What is a good strategy to revise previous subjects with new subjects while preparing for GATE?
Updated: Jul 24, 2020
Before going to fix on a particular strategy, it is good to know and understand WHY revision is important.
We are preparing subject by subject for GATE, we do study well and are able to solve most of the questions. Then when we come across a question randomly from a subject we studied like a few months ago - we are like did we even study this topic ?!
The panic mode starts! Having given various exams over the year from JEE, GATE to CAT - I have experienced this quite a few times.
Our mind tells us “I want you to panic”
It is essential to take control of the situation and not let the panic decide your study schedule.
How to do that?
Three-part strategy to revise subjects for exams like GATE and ESE
I will divide this into three aspects.
Things to do when studying a topic for the first time, so that revision becomes easier.
How to revise after completing one subject
How to make sure you have revised completely
#1 What you should do when studying for the first time?
Focus on the conceptual part of any topic before going on to solve problems. Solving problems is important, but it is always secondary to understanding a topic.
Just think like you will not get a chance to reread this topic. Try to understand with that mindset.
A checklist before you proceed on to next topic
Have you understood all the concepts: Try to question yourself why it happens, what else can happen and so on.
Are you able to solve at least 80% of the previous year problems
Have you noted down the key points
Note down important things which you feel is essential. This will help our brain recollect next time when you revise.
There might be some things you do not understand. Note them down, and later you can give a shot at this topic refreshed.
#2 How to revise after completing one subject?
Our objective to retain the information for as long as possible, at least till the exam date. Even though you master part I, it is difficult for us to recollect some lengthy formulas.
Once you move on to the next subject, try to recollect the important points and formulas from the previous subject every morning or weekly once whichever works for you.

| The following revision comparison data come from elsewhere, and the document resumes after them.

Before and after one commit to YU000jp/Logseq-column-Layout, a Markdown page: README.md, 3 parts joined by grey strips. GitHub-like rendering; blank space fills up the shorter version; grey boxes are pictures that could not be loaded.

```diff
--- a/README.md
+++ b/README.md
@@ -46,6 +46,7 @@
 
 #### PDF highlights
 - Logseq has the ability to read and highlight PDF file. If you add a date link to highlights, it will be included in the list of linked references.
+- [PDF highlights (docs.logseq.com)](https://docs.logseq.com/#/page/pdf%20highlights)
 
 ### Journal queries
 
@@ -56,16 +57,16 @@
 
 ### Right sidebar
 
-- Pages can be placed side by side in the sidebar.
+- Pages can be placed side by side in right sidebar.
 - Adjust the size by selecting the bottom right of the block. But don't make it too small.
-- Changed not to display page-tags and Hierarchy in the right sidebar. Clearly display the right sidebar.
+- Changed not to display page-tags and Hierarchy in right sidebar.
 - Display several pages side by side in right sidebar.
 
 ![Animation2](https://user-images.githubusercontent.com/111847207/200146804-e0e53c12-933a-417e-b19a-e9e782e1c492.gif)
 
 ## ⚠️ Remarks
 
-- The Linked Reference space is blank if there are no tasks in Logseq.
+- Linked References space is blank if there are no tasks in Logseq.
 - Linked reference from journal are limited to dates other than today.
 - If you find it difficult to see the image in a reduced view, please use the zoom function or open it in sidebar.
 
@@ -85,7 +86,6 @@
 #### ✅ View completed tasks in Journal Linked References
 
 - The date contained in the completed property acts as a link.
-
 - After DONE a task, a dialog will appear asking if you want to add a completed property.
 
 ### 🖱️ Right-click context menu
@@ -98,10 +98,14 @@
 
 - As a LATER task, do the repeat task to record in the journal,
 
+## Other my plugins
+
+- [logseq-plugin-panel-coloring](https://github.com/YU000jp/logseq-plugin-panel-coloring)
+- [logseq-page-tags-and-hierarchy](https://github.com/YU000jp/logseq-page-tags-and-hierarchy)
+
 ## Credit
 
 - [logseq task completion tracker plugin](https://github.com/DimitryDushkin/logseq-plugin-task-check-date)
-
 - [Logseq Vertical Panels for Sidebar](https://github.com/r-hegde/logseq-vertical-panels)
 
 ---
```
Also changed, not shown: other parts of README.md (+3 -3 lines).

You can write them down in a notebook or do it orally as well (without referring anywhere). When you do this, you will know what information you are struggling and not confident.
Even though you may get it right, you will struggle to recollect—Mark these.
When this happens, don’t panic. Just trust that you have studied well; all you need to do is look at this topic again and get it right tomorrow when you do this exercise again.
In this way, you will always remember if you are going wrong. This will turn your weakness into a strength.
When you write these down, spend some time after writing the formulas before checking them (like if you have made some silly mistake, if dimensions are not matching etc.). And you will know it when you are writing the formula wrong, check dimensions (SSD = vt + v^2/2gf => vt should come in metres, v^2/2gf should come in metres as well).
If you keep doing this consistently, the time to revise will keep on coming down every week. You will feel it with your increase in confidence.
#3 How to make sure you have revised completely?
This part is optional, and you can think of this as a booster if you need it. Now, after completing part I and II - every month, you can take a previous subject.
Pick 10 questions from that subject.
Keep a timer and try to solve them.
If you can do most of them in the given time, you know you have mastered that subject.
If not, try to find the mistakes you did.
This will help you make a judgement if you can spend 2–3 more days on some particular topics in those subjects.
Watch this video to gather revision tips and master subjects.
Have you been revising the right way? What is your strategy - is it one of the above or you have your own way?